Check every line of the data for the word "validation", and copy those that have it.

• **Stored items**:
──────
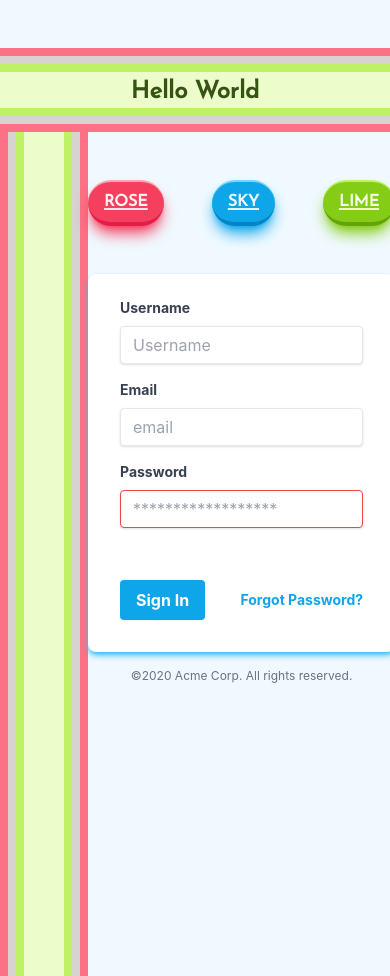
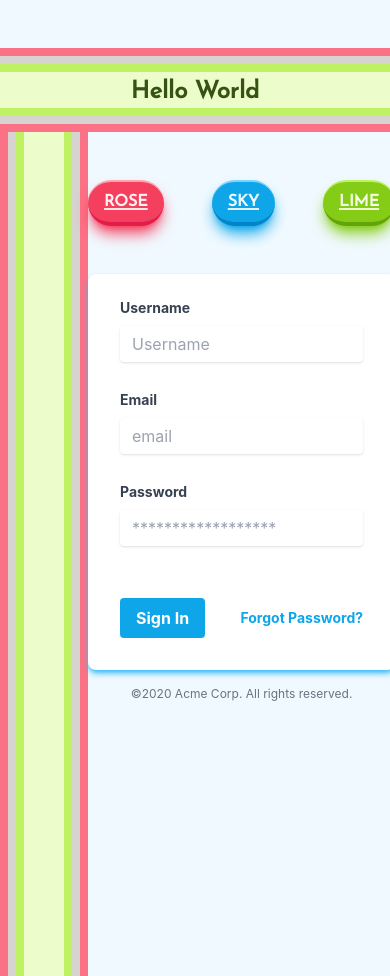
Before and after one commit to stujmar/pwa-playground, a React (Create React App) app: page / in a window 390 px wide. Shown: the top 976 px of the page. Built offline with nearby package versions, Linux system fonts and the light colour scheme.

Commit message:
[sm] got validation state turning on and off responsivly as you type based off regexes

```diff
--- a/src/components/Form.js
+++ b/src/components/Form.js
@@ -2,12 +2,12 @@ import React, { useState } from 'react';
 
 const Form = () => {
   const [form , setForm] = useState({
-    name: '',
+    username: '',
     email: '',
     password: '',
   });
   const [validation , setValidation] = useState({
-    name: {
+    username: {
       isValid: true,
       pattern : /^[a-zA-Z]{3,}$/,
       message : 'Name must be at least 3 characters long and contain only letters',
@@ -28,7 +28,9 @@ const Form = () => {
   const handleChange = (e) => {
     const { name, value } = e.target;
     if (!validation[name].pattern.test(value)) {
-      console.log(value, "is not valid");
+      setValidation({...validation, [name]: {...validation[name], isValid: false}});
+    } else {
+      setValidation({...validation, [name]: {...validation[name], isValid: true}});
     }
     setForm({
       ...form,
@@ -61,10 +63,10 @@ const Form = () => {
           Username
         </label>
         <input
-          name="name"
+          name="username"
           onChange={(e) => handleChange(e)}
-          value={form.name}
-          className="shadow appearance-none border rounded w-full py-2 px-3 text-gray-700 leading-tight focus:outline-none focus:shadow-outline"
+          value={form.username}
+          className={`shadow appearance-none ${validation["username"].isValid ? "" : "border border-red-500"} rounded w-full py-2 px-3 text-gray-700 mb-3 leading-tight focus:outline-none focus:shadow-outline`}
           id="username"
           type="text"
           placeholder="Username" />
@@ -77,7 +79,7 @@ const Form = () => {
           name="email"
           onChange={(e) => handleChange(e)}
           value={form.email}
-          className="shadow appearance-none border rounded w-full py-2 px-3 text-gray-700 leading-tight focus:outline-none focus:shadow-outline"
+          className={`shadow appearance-none ${validation["email"].isValid ? "" : "border border-red-500"} rounded w-full py-2 px-3 text-gray-700 mb-3 leading-tight focus:outline-none focus:shadow-outline`}
           id="email"
           type="text"
           placeholder="email" />
@@ -90,7 +92,7 @@ const Form = () => {
           name="password"
           onChange={(e) => handleChange(e)}
           value={form.password}
-          className="shadow appearance-none border border-red-500 rounded w-full py-2 px-3 text-gray-700 mb-3 leading-tight focus:outline-none focus:shadow-outline"
+          className={`shadow appearance-none ${validation["password"].isValid ? "" : "border border-red-500"} rounded w-full py-2 px-3 text-gray-700 mb-3 leading-tight focus:outline-none focus:shadow-outline`}
           id="password"
           type="password"
           placeholder="******************" />
```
──────
• **Reply**:
[sm] got validation state turning on and off responsivly as you type based off regexes
   const [validation , setValidation] = useState({
     if (!validation[name].pattern.test(value)) {
+      setValidation({...validation, [name]: {...validation[name], isValid: false}});
+      setValidation({...validation, [name]: {...validation[name], isValid: true}});
+          className={`shadow appearance-none ${validation["username"].isValid ? "" : "border border-red-500"} rounded w-full py-2 px-3 text-gray-700 mb-3 leading-tight focus:outline-none focus:shadow-outline`}
+          className={`shadow appearance-none ${validation["email"].isValid ? "" : "border border-red-500"} rounded w-full py-2 px-3 text-gray-700 mb-3 leading-tight focus:outline-none focus:shadow-outline`}
+          className={`shadow appearance-none ${validation["password"].isValid ? "" : "border border-red-500"} rounded w-full py-2 px-3 text-gray-700 mb-3 leading-tight focus:outline-none focus:shadow-outline`}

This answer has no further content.